DECEMBER 20th, Friday

Outside the Firefly, food is charged at a premium, and there is so little variety.  I'm beginning to think of rum as a either a condiment (there at the top of the food pyramid, "Eat these foods sparingly") or a side dish.  It is everywhere. It tastes watered down to me.  It goes down smoothly, evaporates off the tongue quickly.  The decision to drink it is an economic one- it's cheaper than water. When alcohol becomes about economics, no one wins.

There is a man here from our corner of the earth who will be starting a brewery on the island, and is married to a Panamanian woman (the smiling, giggling type, a roly poly good housewife/good chef type who neither understands nor needs her husband's constant shower of compliments couched in good natured ribbing).  He offers us a taste of the mediocre white bread he's come into town for, a moist and sweet airy white bread.  Nothing special, and most importantly, nothing you couldn't find up north. He seemed the type to take comfort in that sort of thing, soft white bread that gave way under your pinch, and a woman who smiled at him no matter how bad the joke.  He told us about a restaurant, an Argentine place.  He told us they had vegetables, real vegetables, and in a brief moment of solidarity, we all swooned and sighed longingly for the sweet taste of broccoli.

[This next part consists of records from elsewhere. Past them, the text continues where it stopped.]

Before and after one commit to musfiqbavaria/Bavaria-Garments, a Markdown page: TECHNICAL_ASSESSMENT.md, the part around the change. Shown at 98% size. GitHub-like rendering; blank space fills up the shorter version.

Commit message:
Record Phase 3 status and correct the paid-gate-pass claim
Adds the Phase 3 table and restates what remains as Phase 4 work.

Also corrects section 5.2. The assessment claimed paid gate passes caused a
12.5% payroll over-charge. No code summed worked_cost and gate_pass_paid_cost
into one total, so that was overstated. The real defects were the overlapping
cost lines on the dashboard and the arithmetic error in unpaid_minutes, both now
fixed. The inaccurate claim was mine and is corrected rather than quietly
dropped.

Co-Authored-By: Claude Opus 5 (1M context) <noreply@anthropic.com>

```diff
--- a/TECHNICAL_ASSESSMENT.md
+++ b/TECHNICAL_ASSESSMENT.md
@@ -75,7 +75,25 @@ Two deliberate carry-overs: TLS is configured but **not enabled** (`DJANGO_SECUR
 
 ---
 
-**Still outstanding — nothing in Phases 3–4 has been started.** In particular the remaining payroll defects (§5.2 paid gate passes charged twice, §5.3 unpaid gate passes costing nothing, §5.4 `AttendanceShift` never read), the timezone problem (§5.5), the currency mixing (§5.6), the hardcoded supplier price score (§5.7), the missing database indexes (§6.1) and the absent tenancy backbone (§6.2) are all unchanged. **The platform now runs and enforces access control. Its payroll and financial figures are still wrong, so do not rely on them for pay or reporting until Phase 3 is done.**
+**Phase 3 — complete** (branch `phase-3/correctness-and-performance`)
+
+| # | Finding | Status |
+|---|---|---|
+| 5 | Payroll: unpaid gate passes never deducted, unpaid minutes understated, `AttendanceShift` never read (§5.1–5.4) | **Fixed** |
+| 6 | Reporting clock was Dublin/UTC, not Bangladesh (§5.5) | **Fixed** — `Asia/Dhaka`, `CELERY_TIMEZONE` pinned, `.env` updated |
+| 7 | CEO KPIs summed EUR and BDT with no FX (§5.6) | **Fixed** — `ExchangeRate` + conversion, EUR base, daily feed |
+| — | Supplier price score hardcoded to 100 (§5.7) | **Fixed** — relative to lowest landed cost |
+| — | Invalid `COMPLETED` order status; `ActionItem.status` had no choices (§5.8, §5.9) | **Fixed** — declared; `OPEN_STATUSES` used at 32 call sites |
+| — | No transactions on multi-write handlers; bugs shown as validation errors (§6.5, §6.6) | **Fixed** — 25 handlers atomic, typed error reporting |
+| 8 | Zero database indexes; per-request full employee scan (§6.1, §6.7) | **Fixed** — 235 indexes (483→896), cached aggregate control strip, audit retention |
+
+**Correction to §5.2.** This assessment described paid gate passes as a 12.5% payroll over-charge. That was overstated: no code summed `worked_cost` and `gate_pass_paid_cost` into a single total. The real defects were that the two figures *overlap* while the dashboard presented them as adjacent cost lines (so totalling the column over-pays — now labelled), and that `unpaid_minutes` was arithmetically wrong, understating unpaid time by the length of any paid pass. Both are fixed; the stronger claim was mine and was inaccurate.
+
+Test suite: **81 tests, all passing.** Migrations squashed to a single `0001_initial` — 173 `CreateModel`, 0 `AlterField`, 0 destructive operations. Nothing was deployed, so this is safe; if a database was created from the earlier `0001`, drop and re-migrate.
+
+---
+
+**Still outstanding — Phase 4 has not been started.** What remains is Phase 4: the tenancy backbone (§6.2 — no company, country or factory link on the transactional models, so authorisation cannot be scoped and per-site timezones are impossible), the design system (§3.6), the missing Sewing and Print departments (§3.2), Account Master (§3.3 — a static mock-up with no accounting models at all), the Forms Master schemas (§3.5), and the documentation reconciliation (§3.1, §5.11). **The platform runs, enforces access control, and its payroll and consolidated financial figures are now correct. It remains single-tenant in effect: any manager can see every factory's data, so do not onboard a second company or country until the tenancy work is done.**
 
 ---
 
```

Always we attract the ones that claim they "talk too much".  But always they are full of the best stories.  Always they hold the most wisdom.  Ricardo's first wife died in an airplane crash.  There is something about the Caribbean.  Nothing is ever as it seems.  Do I believe him?  Or is this one more tale like the price of the water taxi?  Some days it is three dollars, others it is five.  All things shift and change here.  Nothing is fixed.  There is no point in having things be stationary.  The world here demands that you bend, flex, accept that sometimes four days of storms will crowd out sunny skies.